The best teacher I've ever had was my 8th grade English/Civics teacher. We're actually still in e-mail contact and meet up for coffee once a year, and he's been a wonderful friend and mentor to me all these years. What made him so great was his passion for the subjects he taught. He's an absolute freak for Literature, History, Philosophy and Politics and all of that came out every lesson. It was incredibly inspiring. The other great trait of his was that he didn't want us to memorize names and dates, but to understand. He wanted us to be creative in our approaches and to really grasp the concepts. And he challenged us, not to see us fail but because we knew that we could do better.

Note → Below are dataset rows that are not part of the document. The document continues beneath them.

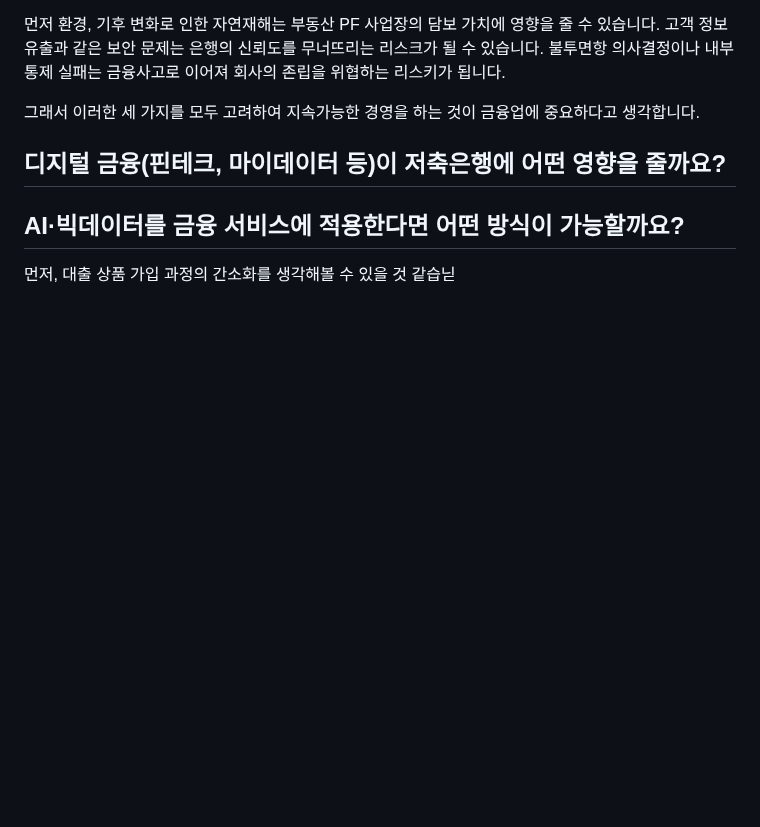
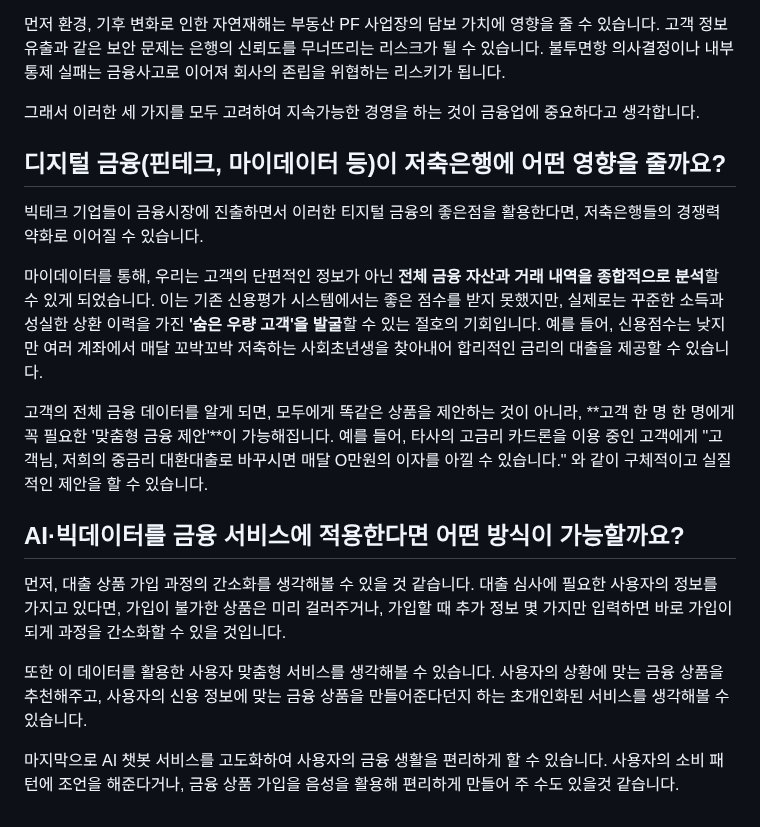
Before and after one commit to beming-dev/beming-dev.github.io, a Markdown page: src/blog/한국투자 저축은행.md, the part around the change. Rendered like a GitHub page; blank space fills up the shorter version.

Commit message:
vault backup: 2025-09-30 17:08:43

```diff
--- a/src/blog/한국투자 저축은행.md
+++ b/src/blog/한국투자 저축은행.md
@@ -710,6 +710,16 @@ ESG 경영은 기업이 환경, 사회, 지배구조의 세가지 측면을 고
 
 ## 디지털 금융(핀테크, 마이데이터 등)이 저축은행에 어떤 영향을 줄까요?
 
+빅테크 기업들이 금융시장에 진출하면서 이러한 티지털 금융의 좋은점을 활용한다면, 저축은행들의 경쟁력 약화로 이어질 수 있습니다.
+
+마이데이터를 통해, 우리는 고객의 단편적인 정보가 아닌 **전체 금융 자산과 거래 내역을 종합적으로 분석**할 수 있게 되었습니다. 이는 기존 신용평가 시스템에서는 좋은 점수를 받지 못했지만, 실제로는 꾸준한 소득과 성실한 상환 이력을 가진 **'숨은 우량 고객'을 발굴**할 수 있는 절호의 기회입니다. 예를 들어, 신용점수는 낮지만 여러 계좌에서 매달 꼬박꼬박 저축하는 사회초년생을 찾아내어 합리적인 금리의 대출을 제공할 수 있습니다.
+
+고객의 전체 금융 데이터를 알게 되면, 모두에게 똑같은 상품을 제안하는 것이 아니라, **고객 한 명 한 명에게 꼭 필요한 '맞춤형 금융 제안'**이 가능해집니다. 예를 들어, 타사의 고금리 카드론을 이용 중인 고객에게 "고객님, 저희의 중금리 대환대출로 바꾸시면 매달 O만원의 이자를 아낄 수 있습니다." 와 같이 구체적이고 실질적인 제안을 할 수 있습니다.
+
 ## AI·빅데이터를 금융 서비스에 적용한다면 어떤 방식이 가능할까요?
 
-먼저, 대출 상품 가입 과정의 간소화를 생각해볼 수 있을 것 같습닏
+먼저, 대출 상품 가입 과정의 간소화를 생각해볼 수 있을 것 같습니다. 대출 심사에 필요한 사용자의 정보를 가지고 있다면, 가입이 불가한 상품은 미리 걸러주거나, 가입할 때 추가 정보 몇 가지만 입력하면 바로 가입이 되게 과정을 간소화할 수 있을 것입니다.
+
+또한 이 데이터를 활용한 사용자 맞춤형 서비스를 생각해볼 수 있습니다. 사용자의 상황에 맞는 금융 상품을 추천해주고, 사용자의 신용 정보에 맞는 금융 상품을 만들어준다던지 하는 초개인화된 서비스를 생각해볼 수 있습니다.
+
+마지막으로 AI 챗봇 서비스를 고도화하여 사용자의 금융 생활을 편리하게 할 수 있습니다. 사용자의 소비 패턴에 조언을 해준다거나, 금융 상품 가입을 음성을 활용해 편리하게 만들어 주 수도 있을것 같습니다.
```
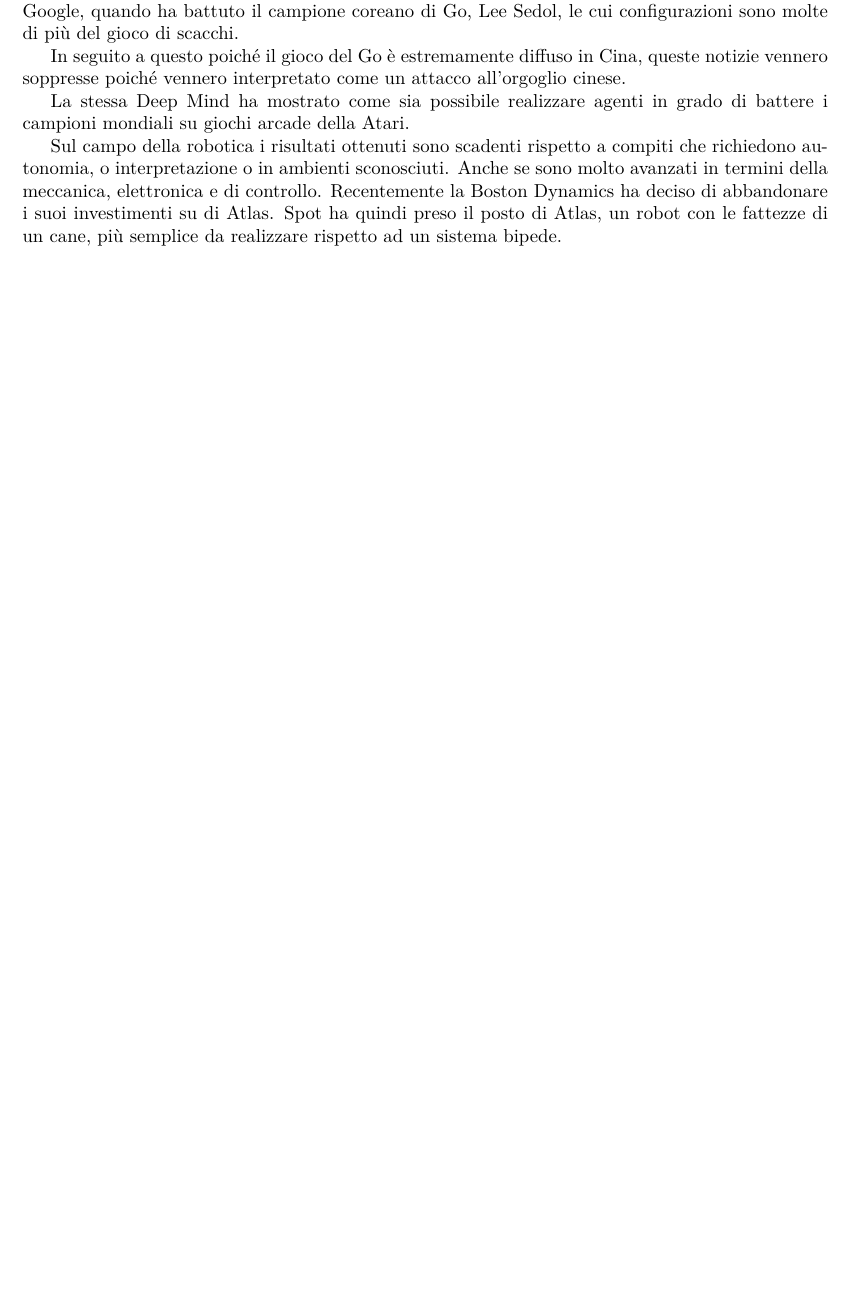
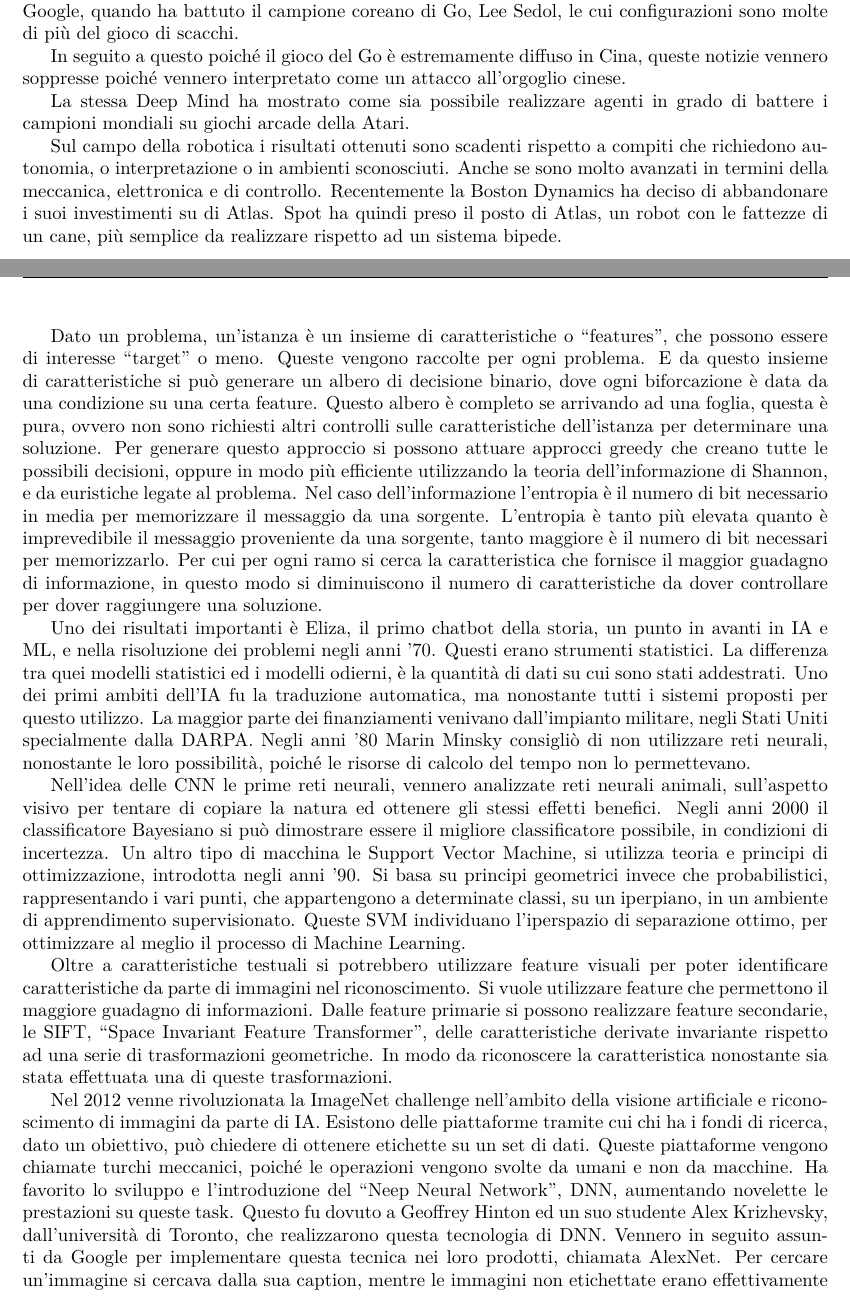
Before and after one commit to 00Darxk/Intelligenza-Artificiale-e-Machine-Learning, a LaTeX document (Intelligenza_Artificiale_e_Machine_Learning.tex): part of page 9 of 54 before the commit and two parts of pages 9 and 10 of 57 after it, the two joined at a grey line, cut so that both start at the same text, the shorter picture padded with empty space. The pictures show the PDF file Intelligenza_Artificiale_e_Machine_Learning.pdf that the author committed with the source.

Commit message:
Lezione 20/11/24

```diff
--- a/Intelligenza_Artificiale_e_Machine_Learning.tex
+++ b/Intelligenza_Artificiale_e_Machine_Learning.tex
@@ -361,3 +361,39 @@ Sul campo della robotica i risultati ottenuti sono scadenti rispetto a compiti c
 Recentemente la Boston Dynamics ha deciso di abbandonare i suoi investimenti su di Atlas.
 Spot ha quindi preso il posto di Atlas, un robot con le fattezze di un cane, più semplice da realizzare rispetto ad un sistema bipede.
 
+Dato un problema, un'istanza è un insieme di caratteristiche o ``features'', che possono essere di interesse ``target'' o meno. Queste vengono raccolte per ogni
+problema. E da questo insieme di caratteristiche si può generare un albero di decisione binario, dove ogni biforcazione è data da una condizione su una certa
+feature. Questo albero è completo se arrivando ad una foglia, questa è pura, ovvero non sono richiesti altri controlli sulle caratteristiche dell'istanza per
+determinare una soluzione.
+Per generare questo approccio si possono attuare approcci greedy che creano tutte le possibili decisioni, oppure in modo più efficiente utilizzando la
+teoria dell'informazione di Shannon, e da euristiche legate al problema. Nel caso dell'informazione l'entropia è il numero di bit necessario in media per memorizzare
+il messaggio da una sorgente. L'entropia è tanto più elevata quanto è imprevedibile il messaggio proveniente da una sorgente, tanto maggiore è il numero di bit
+necessari per memorizzarlo.
+Per cui per ogni ramo si cerca la caratteristica che fornisce il maggior guadagno di informazione, in questo modo si diminuiscono il numero di
+caratteristiche da dover controllare per dover raggiungere una soluzione.
+
+Uno dei risultati importanti è Eliza, il primo chatbot della storia, un punto in avanti in IA e ML, e nella risoluzione dei problemi negli anni '70. Questi erano
+strumenti statistici. La differenza tra quei modelli statistici ed i modelli odierni, è la quantità di dati su cui sono stati addestrati. Uno dei primi ambiti dell'IA
+fu la traduzione automatica, ma nonostante tutti i sistemi proposti per questo utilizzo. La maggior parte dei finanziamenti venivano dall'impianto militare, negli Stati
+Uniti specialmente dalla DARPA. Negli anni '80 Marin Minsky consigliò di non utilizzare reti neurali, nonostante le loro possibilità, poiché le risorse di calcolo
+del tempo non lo permettevano.
+
+Nell'idea delle CNN le prime reti neurali, vennero analizzate reti neurali animali, sull'aspetto visivo per tentare di copiare la natura ed ottenere gli stessi effetti
+benefici.
+Negli anni 2000 il classificatore Bayesiano si può dimostrare essere il migliore classificatore possibile, in condizioni di incertezza. Un altro tipo di macchina
+le Support Vector Machine, si utilizza teoria e principi di ottimizzazione, introdotta negli anni '90. Si basa su principi geometrici invece che probabilistici,
+rappresentando i vari punti, che appartengono a determinate classi,  su un iperpiano, in un ambiente di apprendimento supervisionato. Queste SVM individuano l'iperspazio
+di separazione ottimo, per ottimizzare al meglio il processo di Machine Learning.
+
+Oltre a caratteristiche testuali si potrebbero utilizzare feature visuali per poter identificare caratteristiche da parte di immagini nel riconoscimento. Si vuole
+utilizzare feature che permettono il maggiore guadagno di informazioni. Dalle feature primarie si possono realizzare feature secondarie, le SIFT, ``Space Invariant Feature Transformer'',
+delle caratteristiche derivate invariante rispetto ad una serie di trasformazioni geometriche. In modo da riconoscere la caratteristica nonostante sia stata effettuata
+una di queste trasformazioni.
+
+Nel 2012 venne rivoluzionata la ImageNet challenge nell'ambito della visione artificiale e riconoscimento di immagini da parte di IA. Esistono delle piattaforme tramite
+cui chi ha i fondi di ricerca, dato un obiettivo, può chiedere di ottenere etichette su un set di dati. Queste piattaforme vengono chiamate turchi meccanici, poiché
+le operazioni vengono svolte da umani e non da macchine. Ha favorito lo sviluppo e l'introduzione del ``Neep Neural Network'', DNN, aumentando novelette
+le prestazioni su queste task.
+Questo fu dovuto a Geoffrey Hinton ed un suo studente Alex Krizhevsky, dall'università di Toronto, che realizzarono questa tecnologia di DNN. Vennero in seguito
+assunti da Google per implementare questa tecnica nei loro prodotti, chiamata AlexNet.
+Per cercare un'immagine si cercava dalla sua caption, mentre le immagini non etichettate erano effettivamente invisibili a questo approccio. Con questa tecnologia
```
Also changed, not shown: Esercizi/Esercizi_Svolti.tex (+0 -2 lines), Immagini/disuguaglianza_consistenza.tex (added, +19 -0 lines), Immagini/grafico_massimi.tex (added, +15 -0 lines), Esercizi/Esercizi_Svolti.pdf, Immagini/disuguaglianza_consistenza.pdf (added), Immagini/grafico_massimi.pdf (added), Intelligenza_Artificiale_e_Machine_Learning.pdf, Intelligenza_Artificiale_e_Machine_Learning.tex (29 more changed lines).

The worst teacher I've ever had was my 6th grade math teacher, with my 11th grade math teacher coming in a close second. My 6th grade teacher liked to start off his lesson by publicly humiliating the students who'd made mistake on their homework assignments. He'd then give us an activity to do for the lesson and rather than teach us or even explain the activity to us, he'd sit in the back of the room and read comics. If you had a question, tough luck, because he only ever gave answers when he felt like it and even if you were lucky enough to get anything out of him at all, he never made sure you understood what he was saying and knew how to apply it. I came home in tears more than once because of him, and I nearly failed math that year.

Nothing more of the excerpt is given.